Updated: September 30, 2020 8:47:58 pm
The first of three presidential debates between US President Donald Trump and his Democratic contender Joe Biden was unprecedented. The 90-minute event quickly grew chaotic as the candidates — President Trump in particular — resorted to heckling and talking over Biden while debating contentious issues such as the coronavirus pandemic, racial tensions and the economy.
The debate has received scathing reviews and reactions from political commentators, some of whom have gone as far as calling it “a disgusting night for democracy” and a “national humiliation”.
Commentators and experts across the board agreed that the real losers of the night were the American voters. The Atlantic staff writer James Fallows pointed out that the moderator, Fox News anchor Chris Wallace, should have known that Trump would come prepared to steamroll Biden through the debate.
“Maybe Wallace was caught by surprise by Trump’s bellicosity and primate-dominance. (But—c’mon.) Even so, two or three minutes of this should have been enough to adjust. He didn’t adjust. And he let Trump roll over him,” he wrote in The Atlantic. “For tonight I’ll say this was a disgusting moment for democracy.”
— Really American 🇺🇸 (@ReallyAmerican1) September 30, 2020
The Guardian’s Washington DC bureau chief David Smith described Wallace as a “school supply teacher, hopelessly out of his depth as unruly children run riot”, who failed to enforce the rules during the debate or cut the US Presidents mic when he repeatedly interrupted Biden. “Donald Trump ensured Tuesday’s first US presidential debate was the worst in American history, a national humiliation,” he wrote.
Trump was widely regarded as a playground bully, who refused to back down and fired unnecessarily personal attacks in an attempt to derail Biden.
“He mocked Joe Biden’s mask-wearing and intellectual firepower and seemed more interested in running against the caricature of his opponent than the man himself, once insisting that Mr. Biden supports defunding the police moments after the Democratic nominee made clear he did not,” wrote New York Times’ Matt Flagenheimer and Maggie Haberman.
But the most controversial moment of the night was when President Trump refused to explicitly denounce white supremacists and even directed the far-right group ‘The Proud Boys’ to “stand back and stand by.”
A big takeaway from the first presidential debate: Trump once again refused to condemn white supremacists. Watch his answer when asked directly to do it: “Proud Boys, stand back and stand by.”
— POLITICO (@politico) September 30, 2020
Writing for Politico, John F Harris pointed out that Biden had little choice but to either stick to the rules of the debate and stay mum during Trump’s tirade of abuse or add to the chaos. While he opted for the former for most of the debate, there were points when he appeared to have lost his cool. “Will you shut up, man,” he exclaimed, before resignedly saying, “This is so unpresidential.”

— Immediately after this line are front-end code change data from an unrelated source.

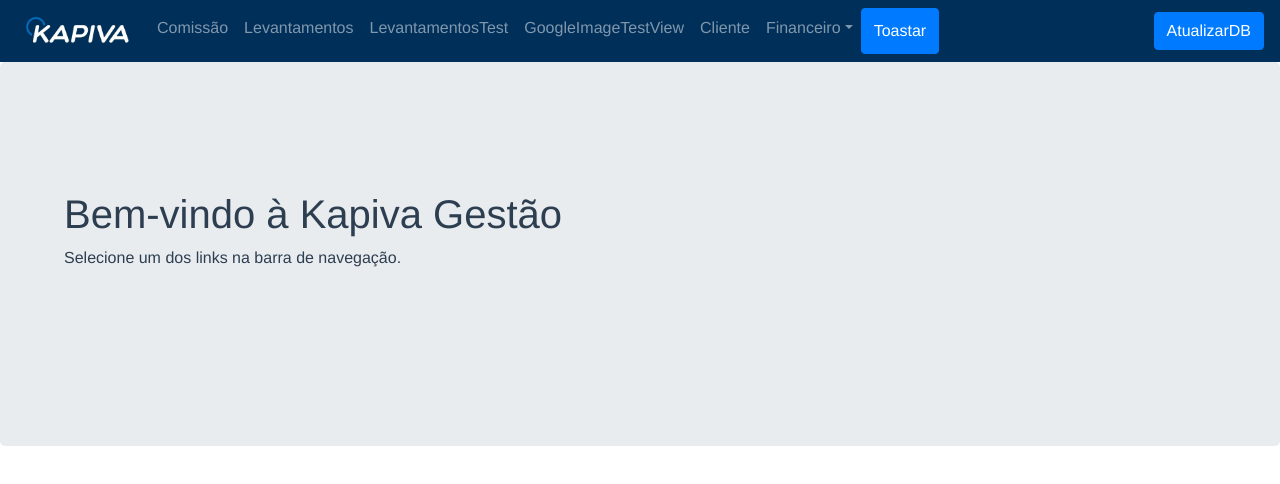
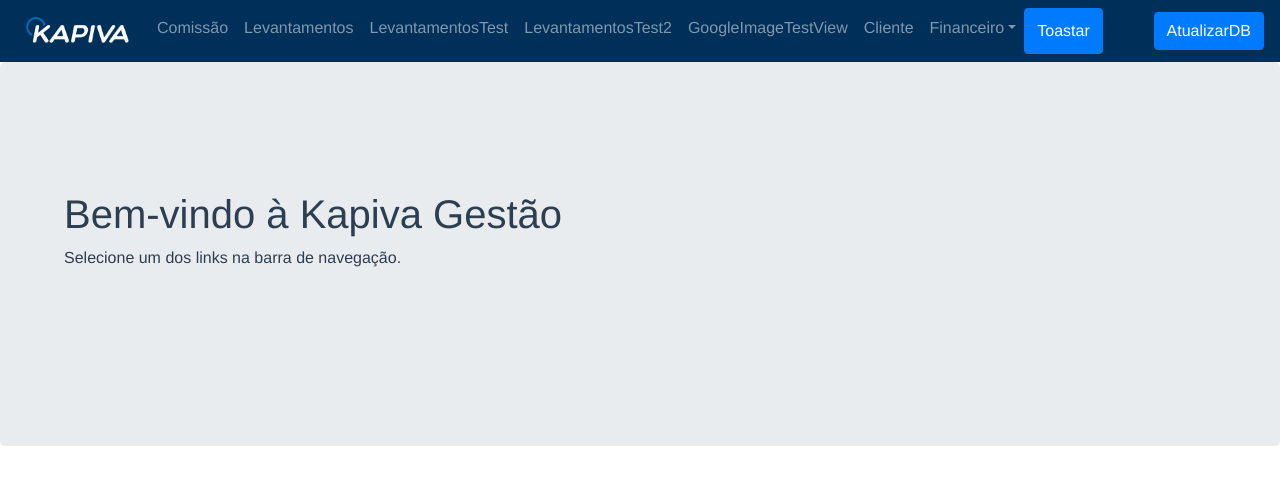
Before and after one commit to gabrielgdsg/kapiva_gestao_fastapi_vuejs, a Vue app in the folder frontend/: page / in a window 1280 px wide. Shown: the top 484 px of the page. Built offline with nearby package versions, Linux system fonts and the light colour scheme; what vue-currency-input, vue-numeral-filter would draw is missing.

Commit message:
Before splitting calcados and roupas tables (and before cleaning up code) - still, but LevantamentosTest.vue seems to be working minimally with pictures

```diff
--- a/frontend/src/components/Navbar.vue
+++ b/frontend/src/components/Navbar.vue
@@ -11,6 +11,7 @@
                     </router-link>
                     <router-link class="nav-link" to="/levantamentos">Levantamentos</router-link>
                     <router-link class="nav-link" to="/levantamentos_test">LevantamentosTest</router-link>
+                    <router-link class="nav-link" to="/levantamentos_test2">LevantamentosTest2</router-link>
                     <router-link class="nav-link" to="/googleimagetestview">GoogleImageTestView</router-link>
                     <router-link class="nav-link" to="/cliente">Cliente</router-link>
                     <b-nav-item-dropdown text="Financeiro" right>
--- a/frontend/src/router/index.js
+++ b/frontend/src/router/index.js
@@ -25,6 +25,12 @@ const routes = [
     path: '/levantamentos_test/',
     name: 'LevantamentosTest',
     component: () => import('../views/LevantamentosTest.vue'),
+    props: true
+  },
+    {
+    path: '/levantamentos_test2/',
+    name: 'LevantamentosTest2',
+    component: () => import('../views/LevantamentosTest2.vue'),
     props: true
   },
     {
```
Also changed, not shown: 1 other file (tests, documents, lock files or other folders).
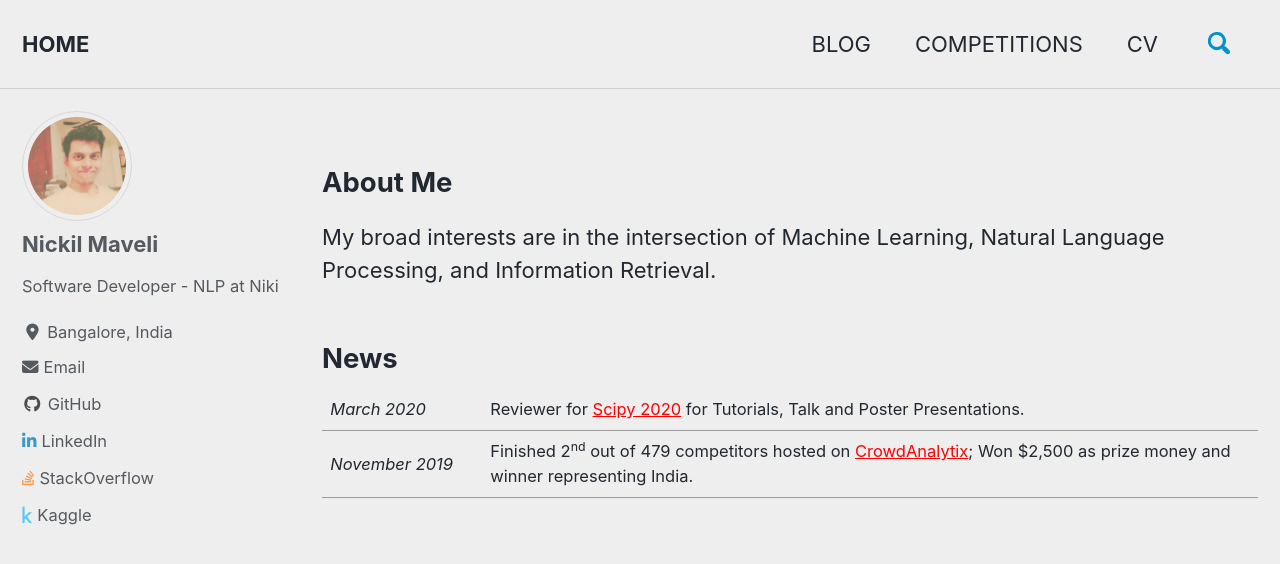
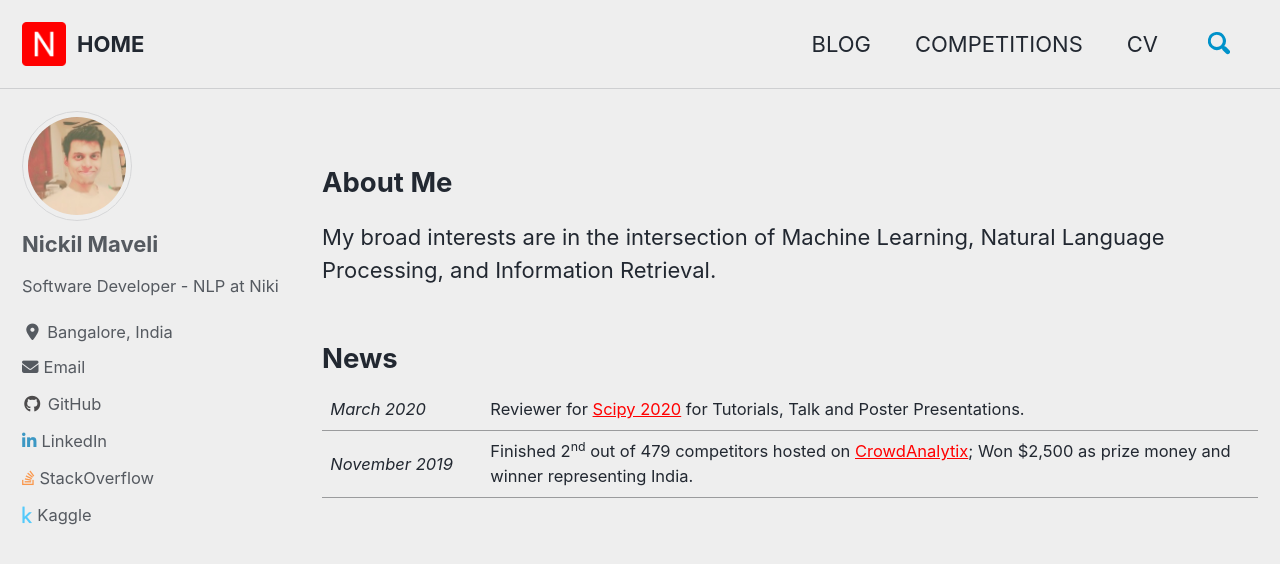
Before and after one commit to Nickil21/nickil21.github.io, a Jekyll site: the page built from _pages/about.md, in a window 1280 px wide and 900 px high. Shown: the top 564 px of the window. Built offline with Jekyll 4.4.1, drawn with Linux system fonts in a browser that asks for light colours; cached includes are drawn as plain includes; nearby versions of some CDN libraries; a style sheet for code colours, icons or effects is not loaded.

Commit message:
adding masthead logo

```diff
--- a/_config.yml
+++ b/_config.yml
@@ -25,7 +25,7 @@
 baseurl                  : "" # the subpath of your site, e.g. "/blog"
 repository               : "Nickil21/nickil21.github.io" # GitHub username/repo-name e.g. "mmistakes/minimal-mistakes"
 teaser                   : "/assets/images/joao-silas-I_LgQ8JZFGE-unsplash.jpg"# path of fallback teaser image, e.g. "/assets/images/500x300.png"
-logo                     : # path of logo image to display in the masthead, e.g. "/assets/images/88x88.png"
+logo                     : "/assets/images/favicon-96x96.png" # path of logo image to display in the masthead, e.g. "/assets/images/88x88.png"
 masthead_title           : "HOME" # overrides the website title displayed in the masthead, use " " for no title
 # breadcrumbs            : false # true, false (default)
 words_per_minute         : 200
```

— TIME (@TIME) September 30, 2020
“No need to be priggish about things. In some ways it can be entertaining to see politicians drop all pretense and start hurling their own waste at each other like primates at the zoo. But the intensity and unrelenting nature of the rudeness quickly ceased to be interesting and became simply depressing,” Harris wrote.
The Wall Street Journal called it a “messy debate with multiple attacks”. “Joe Biden gave a more forceful performance than the low expectations set for him by the president and his allies,” the Wall Street Journal’s White House reporter Rebecca Ballhaus wrote.